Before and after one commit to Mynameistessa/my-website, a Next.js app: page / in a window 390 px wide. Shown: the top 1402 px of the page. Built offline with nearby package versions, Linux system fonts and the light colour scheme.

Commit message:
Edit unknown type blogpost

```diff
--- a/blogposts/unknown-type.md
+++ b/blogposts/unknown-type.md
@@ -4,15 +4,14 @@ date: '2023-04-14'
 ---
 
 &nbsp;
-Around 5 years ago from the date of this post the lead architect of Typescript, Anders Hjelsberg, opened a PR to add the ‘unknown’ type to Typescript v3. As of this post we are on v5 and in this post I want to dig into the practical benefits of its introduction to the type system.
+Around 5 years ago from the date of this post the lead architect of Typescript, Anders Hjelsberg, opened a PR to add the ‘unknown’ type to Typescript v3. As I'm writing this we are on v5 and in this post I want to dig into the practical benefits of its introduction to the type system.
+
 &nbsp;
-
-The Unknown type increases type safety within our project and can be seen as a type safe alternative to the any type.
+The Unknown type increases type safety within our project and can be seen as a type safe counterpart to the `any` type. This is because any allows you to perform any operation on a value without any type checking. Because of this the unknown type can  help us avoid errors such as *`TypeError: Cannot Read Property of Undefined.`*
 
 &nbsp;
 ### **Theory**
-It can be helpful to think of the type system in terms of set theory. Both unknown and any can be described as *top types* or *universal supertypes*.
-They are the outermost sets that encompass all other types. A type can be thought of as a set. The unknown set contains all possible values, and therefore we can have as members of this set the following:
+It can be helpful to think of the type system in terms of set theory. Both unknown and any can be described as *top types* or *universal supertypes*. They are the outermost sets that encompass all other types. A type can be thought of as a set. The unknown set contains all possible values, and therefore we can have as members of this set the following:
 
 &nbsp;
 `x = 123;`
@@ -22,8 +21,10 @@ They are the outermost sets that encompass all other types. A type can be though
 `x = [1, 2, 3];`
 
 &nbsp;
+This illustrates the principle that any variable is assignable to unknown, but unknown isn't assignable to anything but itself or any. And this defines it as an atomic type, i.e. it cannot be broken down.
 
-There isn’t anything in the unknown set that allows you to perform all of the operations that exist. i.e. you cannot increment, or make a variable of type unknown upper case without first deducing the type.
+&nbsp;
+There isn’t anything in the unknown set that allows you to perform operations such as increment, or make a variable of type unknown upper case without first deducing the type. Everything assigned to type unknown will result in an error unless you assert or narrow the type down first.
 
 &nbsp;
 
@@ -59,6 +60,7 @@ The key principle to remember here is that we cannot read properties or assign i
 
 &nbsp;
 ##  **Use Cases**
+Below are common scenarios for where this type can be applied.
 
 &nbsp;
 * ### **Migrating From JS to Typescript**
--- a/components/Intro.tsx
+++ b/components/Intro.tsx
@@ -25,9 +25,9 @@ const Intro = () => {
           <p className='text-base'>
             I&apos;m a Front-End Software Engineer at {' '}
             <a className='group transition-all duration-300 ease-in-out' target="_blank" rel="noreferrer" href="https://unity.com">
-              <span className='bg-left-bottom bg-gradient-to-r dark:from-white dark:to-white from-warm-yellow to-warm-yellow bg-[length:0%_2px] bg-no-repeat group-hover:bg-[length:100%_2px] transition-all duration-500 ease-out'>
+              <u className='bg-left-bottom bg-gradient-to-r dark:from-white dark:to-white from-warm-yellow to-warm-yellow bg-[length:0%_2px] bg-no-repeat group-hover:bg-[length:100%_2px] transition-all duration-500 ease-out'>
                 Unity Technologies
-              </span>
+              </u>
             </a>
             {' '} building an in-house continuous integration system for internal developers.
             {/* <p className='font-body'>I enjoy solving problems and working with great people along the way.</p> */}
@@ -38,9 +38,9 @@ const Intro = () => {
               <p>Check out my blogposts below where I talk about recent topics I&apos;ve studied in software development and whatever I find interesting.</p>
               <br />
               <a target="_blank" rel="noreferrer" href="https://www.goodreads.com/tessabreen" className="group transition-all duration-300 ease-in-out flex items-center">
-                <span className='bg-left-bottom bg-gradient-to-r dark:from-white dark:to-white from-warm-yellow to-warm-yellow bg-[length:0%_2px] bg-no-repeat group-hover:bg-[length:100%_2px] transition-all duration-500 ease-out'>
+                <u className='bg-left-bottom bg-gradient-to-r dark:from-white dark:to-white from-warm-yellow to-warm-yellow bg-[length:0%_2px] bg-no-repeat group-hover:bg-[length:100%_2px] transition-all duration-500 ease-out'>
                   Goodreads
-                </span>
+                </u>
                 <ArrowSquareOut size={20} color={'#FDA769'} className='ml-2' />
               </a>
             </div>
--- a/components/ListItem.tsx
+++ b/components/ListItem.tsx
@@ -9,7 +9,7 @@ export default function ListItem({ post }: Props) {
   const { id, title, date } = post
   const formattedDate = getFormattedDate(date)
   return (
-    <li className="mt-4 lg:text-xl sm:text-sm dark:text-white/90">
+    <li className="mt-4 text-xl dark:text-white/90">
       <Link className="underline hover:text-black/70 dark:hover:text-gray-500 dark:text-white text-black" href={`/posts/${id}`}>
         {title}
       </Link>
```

■ ■ ■ ■ ■

• Problem description
Answer with nothing but the count of lines in the entries that hold the word "repeat".

• Exercise solution
4